**Work instruction:**
The response must consist of each line in the listing that has the word "html" in it.

**Data:**
──────

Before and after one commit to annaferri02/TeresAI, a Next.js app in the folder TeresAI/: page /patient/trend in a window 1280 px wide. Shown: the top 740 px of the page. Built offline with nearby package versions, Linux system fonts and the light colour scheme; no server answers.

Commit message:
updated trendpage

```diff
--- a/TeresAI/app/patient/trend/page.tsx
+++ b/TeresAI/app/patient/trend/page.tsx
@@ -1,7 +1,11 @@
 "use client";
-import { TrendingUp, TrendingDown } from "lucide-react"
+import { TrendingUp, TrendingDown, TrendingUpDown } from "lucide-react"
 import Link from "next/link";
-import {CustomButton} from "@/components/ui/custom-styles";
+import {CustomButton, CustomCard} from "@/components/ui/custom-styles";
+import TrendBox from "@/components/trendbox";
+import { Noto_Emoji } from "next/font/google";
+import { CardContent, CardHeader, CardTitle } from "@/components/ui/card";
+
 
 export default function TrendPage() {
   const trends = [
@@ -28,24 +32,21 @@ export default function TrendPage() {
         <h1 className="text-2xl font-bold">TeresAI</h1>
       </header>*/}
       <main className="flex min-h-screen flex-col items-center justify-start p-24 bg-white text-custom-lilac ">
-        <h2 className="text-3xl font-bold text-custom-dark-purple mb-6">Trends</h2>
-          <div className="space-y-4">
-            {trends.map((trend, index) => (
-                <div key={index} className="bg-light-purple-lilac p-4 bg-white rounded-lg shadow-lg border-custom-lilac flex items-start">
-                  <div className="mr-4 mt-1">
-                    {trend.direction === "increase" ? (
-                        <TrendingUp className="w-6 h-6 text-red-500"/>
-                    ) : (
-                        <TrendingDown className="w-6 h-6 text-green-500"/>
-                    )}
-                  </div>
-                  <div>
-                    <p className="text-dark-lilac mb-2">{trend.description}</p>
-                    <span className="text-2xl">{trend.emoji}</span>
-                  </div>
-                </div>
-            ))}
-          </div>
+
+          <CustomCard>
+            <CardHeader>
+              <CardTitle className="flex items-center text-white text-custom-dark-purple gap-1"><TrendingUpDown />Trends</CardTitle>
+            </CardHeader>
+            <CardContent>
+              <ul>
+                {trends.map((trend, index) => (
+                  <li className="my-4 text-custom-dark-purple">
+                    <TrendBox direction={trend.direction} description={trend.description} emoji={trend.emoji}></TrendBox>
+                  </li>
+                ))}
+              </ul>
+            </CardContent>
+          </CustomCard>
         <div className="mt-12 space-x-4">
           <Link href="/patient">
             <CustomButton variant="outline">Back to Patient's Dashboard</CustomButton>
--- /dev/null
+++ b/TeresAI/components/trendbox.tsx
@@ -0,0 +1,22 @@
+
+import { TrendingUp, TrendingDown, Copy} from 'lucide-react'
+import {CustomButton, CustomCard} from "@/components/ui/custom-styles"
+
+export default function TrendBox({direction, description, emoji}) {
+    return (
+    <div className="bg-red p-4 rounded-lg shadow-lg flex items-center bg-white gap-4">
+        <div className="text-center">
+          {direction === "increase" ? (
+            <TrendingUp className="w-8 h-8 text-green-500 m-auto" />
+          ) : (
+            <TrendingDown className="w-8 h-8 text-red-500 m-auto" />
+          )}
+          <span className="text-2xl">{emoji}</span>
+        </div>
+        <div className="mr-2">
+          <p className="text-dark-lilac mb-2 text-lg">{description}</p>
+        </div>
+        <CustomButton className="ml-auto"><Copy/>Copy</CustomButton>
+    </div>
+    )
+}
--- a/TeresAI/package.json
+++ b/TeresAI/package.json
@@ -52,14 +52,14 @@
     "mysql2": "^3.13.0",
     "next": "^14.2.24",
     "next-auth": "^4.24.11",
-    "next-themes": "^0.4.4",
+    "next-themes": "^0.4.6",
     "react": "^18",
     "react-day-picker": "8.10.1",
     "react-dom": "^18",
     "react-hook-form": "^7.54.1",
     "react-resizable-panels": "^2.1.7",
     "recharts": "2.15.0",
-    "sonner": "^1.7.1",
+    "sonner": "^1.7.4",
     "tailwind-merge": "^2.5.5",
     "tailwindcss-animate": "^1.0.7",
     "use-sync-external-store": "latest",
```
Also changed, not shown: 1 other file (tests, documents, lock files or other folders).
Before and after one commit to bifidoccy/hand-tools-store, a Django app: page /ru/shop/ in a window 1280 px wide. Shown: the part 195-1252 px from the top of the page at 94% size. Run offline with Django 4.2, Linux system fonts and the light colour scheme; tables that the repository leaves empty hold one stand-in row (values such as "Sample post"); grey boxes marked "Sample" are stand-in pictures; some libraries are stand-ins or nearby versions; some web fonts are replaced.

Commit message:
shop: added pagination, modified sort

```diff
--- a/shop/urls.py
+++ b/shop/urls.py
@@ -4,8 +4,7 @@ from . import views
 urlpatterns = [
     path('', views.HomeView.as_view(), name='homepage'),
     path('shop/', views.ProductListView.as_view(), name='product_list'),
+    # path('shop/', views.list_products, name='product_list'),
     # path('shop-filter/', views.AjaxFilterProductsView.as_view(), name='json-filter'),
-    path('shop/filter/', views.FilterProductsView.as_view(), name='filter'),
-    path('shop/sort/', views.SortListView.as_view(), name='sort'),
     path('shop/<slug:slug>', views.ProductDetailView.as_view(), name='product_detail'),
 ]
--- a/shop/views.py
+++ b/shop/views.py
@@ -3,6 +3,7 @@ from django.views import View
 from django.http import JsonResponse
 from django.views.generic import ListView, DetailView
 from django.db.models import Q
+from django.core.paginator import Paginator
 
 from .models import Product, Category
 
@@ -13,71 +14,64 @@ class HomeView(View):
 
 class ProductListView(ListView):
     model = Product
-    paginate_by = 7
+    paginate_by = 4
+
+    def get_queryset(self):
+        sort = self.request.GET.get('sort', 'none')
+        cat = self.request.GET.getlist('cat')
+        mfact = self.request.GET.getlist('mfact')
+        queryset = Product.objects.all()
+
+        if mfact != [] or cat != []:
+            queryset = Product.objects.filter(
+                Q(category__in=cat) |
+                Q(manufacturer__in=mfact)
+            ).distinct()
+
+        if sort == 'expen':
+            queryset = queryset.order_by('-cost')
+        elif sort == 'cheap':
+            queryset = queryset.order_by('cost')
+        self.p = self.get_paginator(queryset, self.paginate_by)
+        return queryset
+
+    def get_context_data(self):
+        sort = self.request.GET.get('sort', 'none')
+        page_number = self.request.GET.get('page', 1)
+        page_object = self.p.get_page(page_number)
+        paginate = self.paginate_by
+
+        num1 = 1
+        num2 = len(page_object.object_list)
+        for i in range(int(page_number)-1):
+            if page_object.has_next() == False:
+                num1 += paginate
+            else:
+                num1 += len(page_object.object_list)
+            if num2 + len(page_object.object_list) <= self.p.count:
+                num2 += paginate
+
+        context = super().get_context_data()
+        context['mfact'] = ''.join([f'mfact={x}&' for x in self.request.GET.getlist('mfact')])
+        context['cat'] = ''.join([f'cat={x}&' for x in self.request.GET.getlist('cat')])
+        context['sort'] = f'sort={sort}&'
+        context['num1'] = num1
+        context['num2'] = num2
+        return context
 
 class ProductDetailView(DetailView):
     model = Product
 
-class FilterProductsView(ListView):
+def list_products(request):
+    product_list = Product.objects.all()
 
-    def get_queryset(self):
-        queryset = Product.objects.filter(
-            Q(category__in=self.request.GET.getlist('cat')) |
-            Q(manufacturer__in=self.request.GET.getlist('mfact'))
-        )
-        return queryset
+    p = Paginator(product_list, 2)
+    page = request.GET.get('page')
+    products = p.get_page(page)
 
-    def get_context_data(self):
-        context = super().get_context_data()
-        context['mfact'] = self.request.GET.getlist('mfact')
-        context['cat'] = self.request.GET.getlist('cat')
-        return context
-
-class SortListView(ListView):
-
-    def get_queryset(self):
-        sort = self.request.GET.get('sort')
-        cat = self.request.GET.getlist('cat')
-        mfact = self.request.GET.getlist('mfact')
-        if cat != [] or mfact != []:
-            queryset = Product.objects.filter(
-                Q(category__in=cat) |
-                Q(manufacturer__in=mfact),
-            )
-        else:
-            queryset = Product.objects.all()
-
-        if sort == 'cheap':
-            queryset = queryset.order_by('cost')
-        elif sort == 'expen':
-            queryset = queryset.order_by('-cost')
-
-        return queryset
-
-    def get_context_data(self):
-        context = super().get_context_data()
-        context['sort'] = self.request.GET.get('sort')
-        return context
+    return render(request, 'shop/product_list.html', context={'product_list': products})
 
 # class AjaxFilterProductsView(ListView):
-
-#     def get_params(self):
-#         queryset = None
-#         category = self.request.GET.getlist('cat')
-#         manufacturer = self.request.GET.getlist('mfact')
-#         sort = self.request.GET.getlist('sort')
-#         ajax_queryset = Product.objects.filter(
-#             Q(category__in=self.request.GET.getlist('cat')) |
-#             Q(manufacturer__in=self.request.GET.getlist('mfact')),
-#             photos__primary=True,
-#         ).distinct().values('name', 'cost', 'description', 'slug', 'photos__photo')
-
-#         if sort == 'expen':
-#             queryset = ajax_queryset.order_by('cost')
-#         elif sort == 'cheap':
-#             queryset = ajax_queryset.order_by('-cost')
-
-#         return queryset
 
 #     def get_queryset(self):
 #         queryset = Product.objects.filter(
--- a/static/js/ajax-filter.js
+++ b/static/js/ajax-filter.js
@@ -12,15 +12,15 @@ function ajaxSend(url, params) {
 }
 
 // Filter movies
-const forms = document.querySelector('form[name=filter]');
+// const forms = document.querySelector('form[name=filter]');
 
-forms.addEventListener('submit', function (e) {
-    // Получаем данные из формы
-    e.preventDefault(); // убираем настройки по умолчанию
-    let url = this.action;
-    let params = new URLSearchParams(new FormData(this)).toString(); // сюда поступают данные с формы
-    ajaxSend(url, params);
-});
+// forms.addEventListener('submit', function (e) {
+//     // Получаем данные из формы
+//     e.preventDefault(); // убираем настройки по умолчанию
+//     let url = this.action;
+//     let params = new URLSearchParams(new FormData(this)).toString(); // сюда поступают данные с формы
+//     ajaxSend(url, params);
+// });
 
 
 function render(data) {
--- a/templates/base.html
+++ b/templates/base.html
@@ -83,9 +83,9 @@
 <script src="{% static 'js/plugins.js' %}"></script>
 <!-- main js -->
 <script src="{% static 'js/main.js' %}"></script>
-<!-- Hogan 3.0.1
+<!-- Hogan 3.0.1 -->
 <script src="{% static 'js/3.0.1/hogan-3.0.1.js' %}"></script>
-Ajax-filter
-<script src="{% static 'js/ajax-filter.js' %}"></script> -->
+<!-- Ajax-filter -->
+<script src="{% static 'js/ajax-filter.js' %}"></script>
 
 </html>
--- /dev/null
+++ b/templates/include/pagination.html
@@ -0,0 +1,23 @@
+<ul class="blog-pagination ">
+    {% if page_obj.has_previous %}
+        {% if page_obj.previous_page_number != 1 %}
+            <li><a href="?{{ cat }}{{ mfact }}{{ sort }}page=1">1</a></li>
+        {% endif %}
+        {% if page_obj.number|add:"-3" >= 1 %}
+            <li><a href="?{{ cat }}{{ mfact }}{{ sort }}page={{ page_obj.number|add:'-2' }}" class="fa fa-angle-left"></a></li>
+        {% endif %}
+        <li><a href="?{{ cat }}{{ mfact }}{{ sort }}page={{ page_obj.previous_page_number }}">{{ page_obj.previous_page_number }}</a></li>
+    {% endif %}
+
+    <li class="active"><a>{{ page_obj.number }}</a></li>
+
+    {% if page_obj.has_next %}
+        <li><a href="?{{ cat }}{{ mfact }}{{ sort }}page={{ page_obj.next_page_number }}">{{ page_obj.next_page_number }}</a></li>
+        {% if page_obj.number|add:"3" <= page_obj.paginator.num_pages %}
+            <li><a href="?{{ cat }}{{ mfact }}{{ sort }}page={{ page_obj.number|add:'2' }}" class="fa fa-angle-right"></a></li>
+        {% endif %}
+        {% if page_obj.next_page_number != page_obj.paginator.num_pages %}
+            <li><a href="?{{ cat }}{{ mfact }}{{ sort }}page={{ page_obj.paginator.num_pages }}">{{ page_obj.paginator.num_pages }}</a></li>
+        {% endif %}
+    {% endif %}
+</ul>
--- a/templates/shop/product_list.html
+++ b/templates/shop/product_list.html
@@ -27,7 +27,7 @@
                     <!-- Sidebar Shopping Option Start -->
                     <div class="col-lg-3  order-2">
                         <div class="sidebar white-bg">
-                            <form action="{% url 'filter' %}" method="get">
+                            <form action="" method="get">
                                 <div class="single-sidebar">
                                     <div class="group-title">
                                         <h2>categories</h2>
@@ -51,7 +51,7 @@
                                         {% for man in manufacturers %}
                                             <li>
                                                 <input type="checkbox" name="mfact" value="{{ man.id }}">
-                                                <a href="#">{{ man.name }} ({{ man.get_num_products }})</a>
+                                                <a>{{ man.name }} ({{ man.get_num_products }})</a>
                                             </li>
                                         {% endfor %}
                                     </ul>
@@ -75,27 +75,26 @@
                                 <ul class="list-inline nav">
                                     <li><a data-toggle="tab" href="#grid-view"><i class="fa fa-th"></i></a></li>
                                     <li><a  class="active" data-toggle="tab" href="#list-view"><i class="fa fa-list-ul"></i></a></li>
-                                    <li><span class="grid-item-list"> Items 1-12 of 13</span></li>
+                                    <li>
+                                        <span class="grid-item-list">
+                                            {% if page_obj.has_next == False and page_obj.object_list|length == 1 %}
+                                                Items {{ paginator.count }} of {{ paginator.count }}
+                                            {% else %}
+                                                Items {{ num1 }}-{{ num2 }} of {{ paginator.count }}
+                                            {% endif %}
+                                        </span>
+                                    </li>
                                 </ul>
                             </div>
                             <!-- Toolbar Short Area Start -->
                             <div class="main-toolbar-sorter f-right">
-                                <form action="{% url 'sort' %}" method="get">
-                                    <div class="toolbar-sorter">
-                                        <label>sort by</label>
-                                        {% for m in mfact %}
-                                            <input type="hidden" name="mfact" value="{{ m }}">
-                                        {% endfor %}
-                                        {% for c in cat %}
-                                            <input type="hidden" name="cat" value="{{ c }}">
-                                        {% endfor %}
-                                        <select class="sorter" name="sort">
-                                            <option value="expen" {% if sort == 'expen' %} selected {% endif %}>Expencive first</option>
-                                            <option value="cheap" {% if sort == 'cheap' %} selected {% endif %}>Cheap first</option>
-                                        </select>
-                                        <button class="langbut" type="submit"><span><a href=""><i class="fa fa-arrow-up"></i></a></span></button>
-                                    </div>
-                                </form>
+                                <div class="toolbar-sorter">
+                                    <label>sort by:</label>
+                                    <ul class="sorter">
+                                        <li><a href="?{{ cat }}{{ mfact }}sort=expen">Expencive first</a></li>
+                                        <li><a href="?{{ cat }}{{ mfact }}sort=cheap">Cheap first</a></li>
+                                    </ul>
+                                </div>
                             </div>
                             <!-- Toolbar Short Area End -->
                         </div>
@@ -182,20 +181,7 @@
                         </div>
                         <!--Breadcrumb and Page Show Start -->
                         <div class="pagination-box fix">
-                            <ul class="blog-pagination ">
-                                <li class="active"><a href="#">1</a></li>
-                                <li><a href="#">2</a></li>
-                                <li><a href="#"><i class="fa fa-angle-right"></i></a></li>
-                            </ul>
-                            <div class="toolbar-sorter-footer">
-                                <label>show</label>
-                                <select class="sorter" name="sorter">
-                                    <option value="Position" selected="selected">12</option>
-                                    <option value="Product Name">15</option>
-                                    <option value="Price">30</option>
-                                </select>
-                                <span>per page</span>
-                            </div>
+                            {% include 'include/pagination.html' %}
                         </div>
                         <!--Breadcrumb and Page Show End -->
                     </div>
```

──────

**Solution to this exercise:**
+    return render(request, 'shop/product_list.html', context={'product_list': products})
--- a/templates/base.html
+++ b/templates/base.html
 </html>
+++ b/templates/include/pagination.html
--- a/templates/shop/product_list.html
+++ b/templates/shop/product_list.html
+                            {% include 'include/pagination.html' %}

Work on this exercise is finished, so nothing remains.